● Required work
Wherever a line in the records contains the word "markersize", return that line.

● Task material
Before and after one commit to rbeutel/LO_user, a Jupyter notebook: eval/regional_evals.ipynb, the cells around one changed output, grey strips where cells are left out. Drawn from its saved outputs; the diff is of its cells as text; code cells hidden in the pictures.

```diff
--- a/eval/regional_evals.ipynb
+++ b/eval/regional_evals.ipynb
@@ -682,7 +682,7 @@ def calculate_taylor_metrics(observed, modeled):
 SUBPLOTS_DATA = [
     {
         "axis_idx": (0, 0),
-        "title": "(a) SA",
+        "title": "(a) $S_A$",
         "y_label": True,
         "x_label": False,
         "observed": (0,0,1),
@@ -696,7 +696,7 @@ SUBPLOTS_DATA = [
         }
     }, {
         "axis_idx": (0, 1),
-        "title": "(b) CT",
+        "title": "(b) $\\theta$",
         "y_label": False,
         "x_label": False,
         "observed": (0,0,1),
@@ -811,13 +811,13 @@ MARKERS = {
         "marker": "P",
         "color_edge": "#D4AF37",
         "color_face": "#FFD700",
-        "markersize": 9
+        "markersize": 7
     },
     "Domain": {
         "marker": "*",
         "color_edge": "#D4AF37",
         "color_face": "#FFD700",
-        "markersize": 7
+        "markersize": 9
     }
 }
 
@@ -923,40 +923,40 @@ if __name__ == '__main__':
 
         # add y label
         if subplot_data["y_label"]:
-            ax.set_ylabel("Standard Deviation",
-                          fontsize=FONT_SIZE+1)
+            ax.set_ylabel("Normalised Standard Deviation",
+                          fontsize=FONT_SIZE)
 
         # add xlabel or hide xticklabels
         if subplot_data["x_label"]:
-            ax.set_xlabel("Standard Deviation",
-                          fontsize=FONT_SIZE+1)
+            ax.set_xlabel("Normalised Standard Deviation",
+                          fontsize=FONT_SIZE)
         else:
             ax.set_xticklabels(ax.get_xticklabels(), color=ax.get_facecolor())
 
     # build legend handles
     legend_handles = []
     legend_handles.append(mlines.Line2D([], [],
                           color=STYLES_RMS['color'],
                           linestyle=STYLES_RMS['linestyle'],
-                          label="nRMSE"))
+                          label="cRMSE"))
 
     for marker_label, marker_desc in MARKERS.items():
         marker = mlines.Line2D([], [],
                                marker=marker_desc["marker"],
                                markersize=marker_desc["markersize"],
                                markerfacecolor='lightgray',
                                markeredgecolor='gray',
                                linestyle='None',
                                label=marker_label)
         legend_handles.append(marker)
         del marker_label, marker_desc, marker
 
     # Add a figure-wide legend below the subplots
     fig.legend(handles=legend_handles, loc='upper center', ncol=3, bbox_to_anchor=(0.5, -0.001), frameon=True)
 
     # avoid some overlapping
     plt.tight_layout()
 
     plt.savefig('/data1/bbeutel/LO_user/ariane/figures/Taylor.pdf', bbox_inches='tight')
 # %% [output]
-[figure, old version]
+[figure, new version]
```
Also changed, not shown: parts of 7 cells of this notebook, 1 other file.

* * *

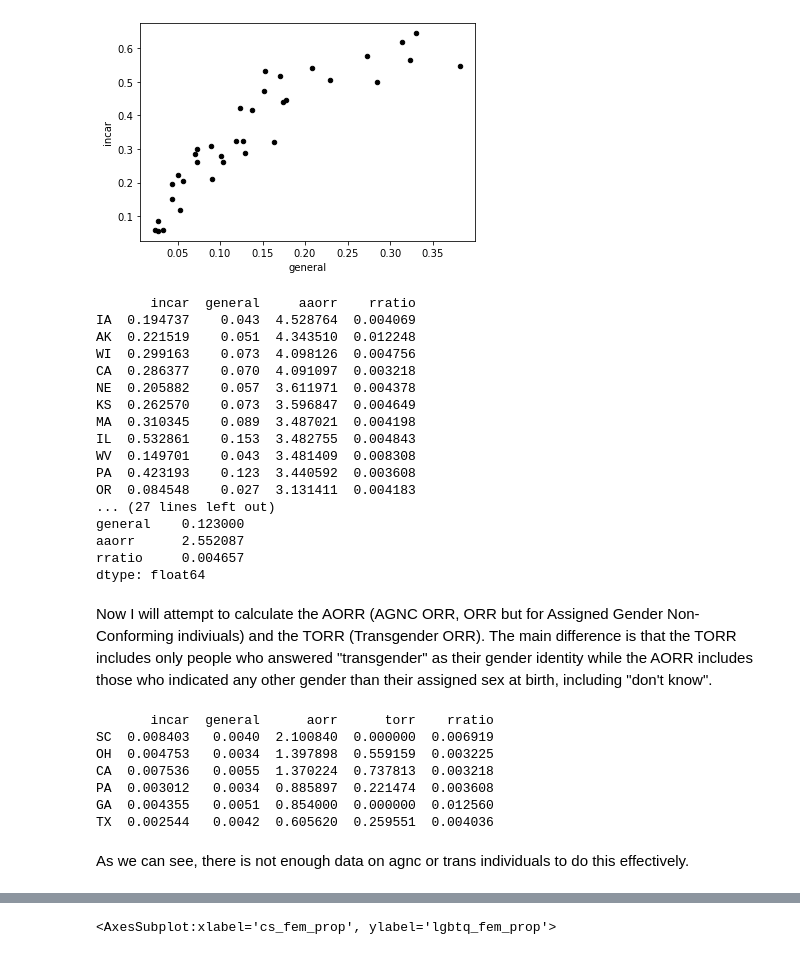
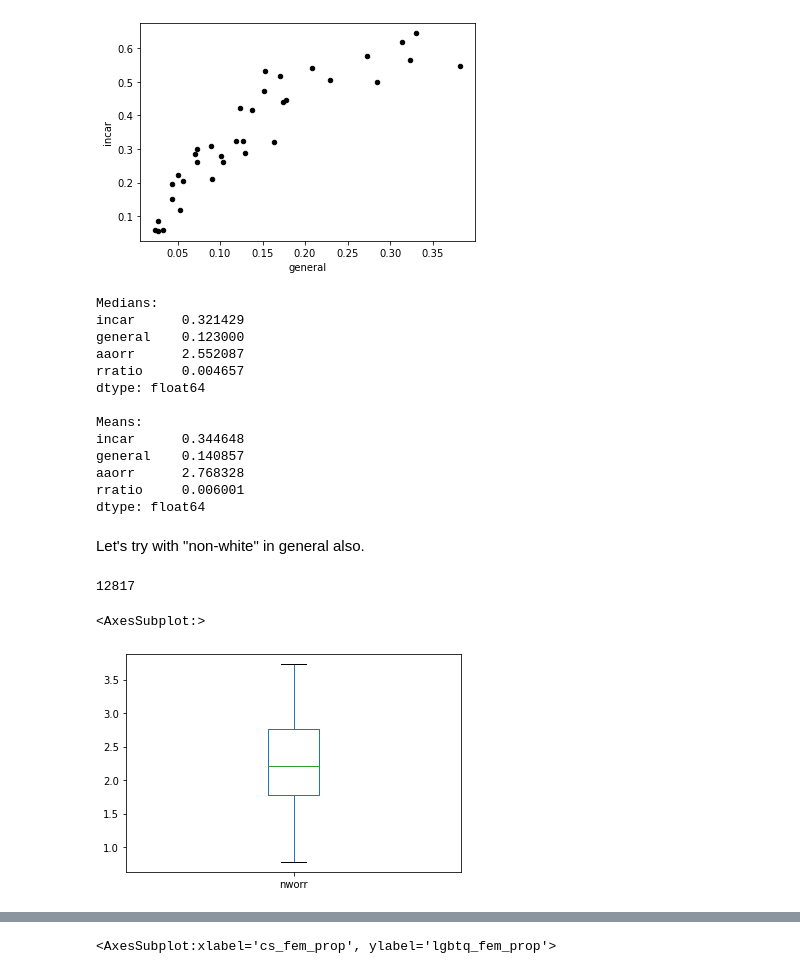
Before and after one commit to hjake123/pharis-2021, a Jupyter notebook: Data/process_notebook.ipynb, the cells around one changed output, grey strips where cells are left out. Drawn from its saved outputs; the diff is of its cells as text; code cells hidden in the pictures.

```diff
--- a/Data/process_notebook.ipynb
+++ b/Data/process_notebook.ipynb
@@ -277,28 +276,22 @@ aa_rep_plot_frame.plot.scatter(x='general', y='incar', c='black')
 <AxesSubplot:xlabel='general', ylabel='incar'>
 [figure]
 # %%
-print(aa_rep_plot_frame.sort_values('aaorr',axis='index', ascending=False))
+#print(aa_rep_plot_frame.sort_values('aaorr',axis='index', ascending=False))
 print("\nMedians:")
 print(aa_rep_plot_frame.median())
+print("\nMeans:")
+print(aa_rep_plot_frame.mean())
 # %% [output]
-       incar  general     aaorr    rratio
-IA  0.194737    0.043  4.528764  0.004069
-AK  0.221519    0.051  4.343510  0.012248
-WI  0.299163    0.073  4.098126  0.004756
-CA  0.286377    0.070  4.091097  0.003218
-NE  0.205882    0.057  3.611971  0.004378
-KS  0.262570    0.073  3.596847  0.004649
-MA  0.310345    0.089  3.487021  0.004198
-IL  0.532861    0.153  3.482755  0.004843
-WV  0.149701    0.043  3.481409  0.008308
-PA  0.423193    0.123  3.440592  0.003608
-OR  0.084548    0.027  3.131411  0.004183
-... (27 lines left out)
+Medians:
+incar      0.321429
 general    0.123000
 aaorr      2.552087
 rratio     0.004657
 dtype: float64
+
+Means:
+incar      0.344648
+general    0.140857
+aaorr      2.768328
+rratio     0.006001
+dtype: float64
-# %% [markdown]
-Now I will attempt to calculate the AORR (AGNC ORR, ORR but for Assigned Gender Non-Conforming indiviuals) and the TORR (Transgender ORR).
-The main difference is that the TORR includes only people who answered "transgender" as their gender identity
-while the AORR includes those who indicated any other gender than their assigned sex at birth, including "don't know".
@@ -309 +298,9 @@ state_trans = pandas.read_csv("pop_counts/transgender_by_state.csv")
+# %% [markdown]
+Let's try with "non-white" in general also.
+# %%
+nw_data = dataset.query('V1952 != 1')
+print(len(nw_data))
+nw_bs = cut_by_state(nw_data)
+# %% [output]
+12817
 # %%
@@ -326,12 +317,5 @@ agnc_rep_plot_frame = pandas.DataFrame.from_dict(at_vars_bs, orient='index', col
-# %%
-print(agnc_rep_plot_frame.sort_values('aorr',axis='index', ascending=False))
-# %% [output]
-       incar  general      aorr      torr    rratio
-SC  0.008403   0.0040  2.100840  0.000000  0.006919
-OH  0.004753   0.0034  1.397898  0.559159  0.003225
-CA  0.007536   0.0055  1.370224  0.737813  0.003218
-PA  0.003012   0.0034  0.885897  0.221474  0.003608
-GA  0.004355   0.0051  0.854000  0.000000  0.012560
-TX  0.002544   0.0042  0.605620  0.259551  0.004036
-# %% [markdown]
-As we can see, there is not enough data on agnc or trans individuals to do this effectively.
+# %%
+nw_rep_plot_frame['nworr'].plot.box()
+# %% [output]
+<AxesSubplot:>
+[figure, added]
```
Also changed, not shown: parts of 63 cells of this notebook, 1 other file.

● Task result
-        "markersize": 9
+        "markersize": 7
-        "markersize": 7
+        "markersize": 9
                                markersize=marker_desc["markersize"],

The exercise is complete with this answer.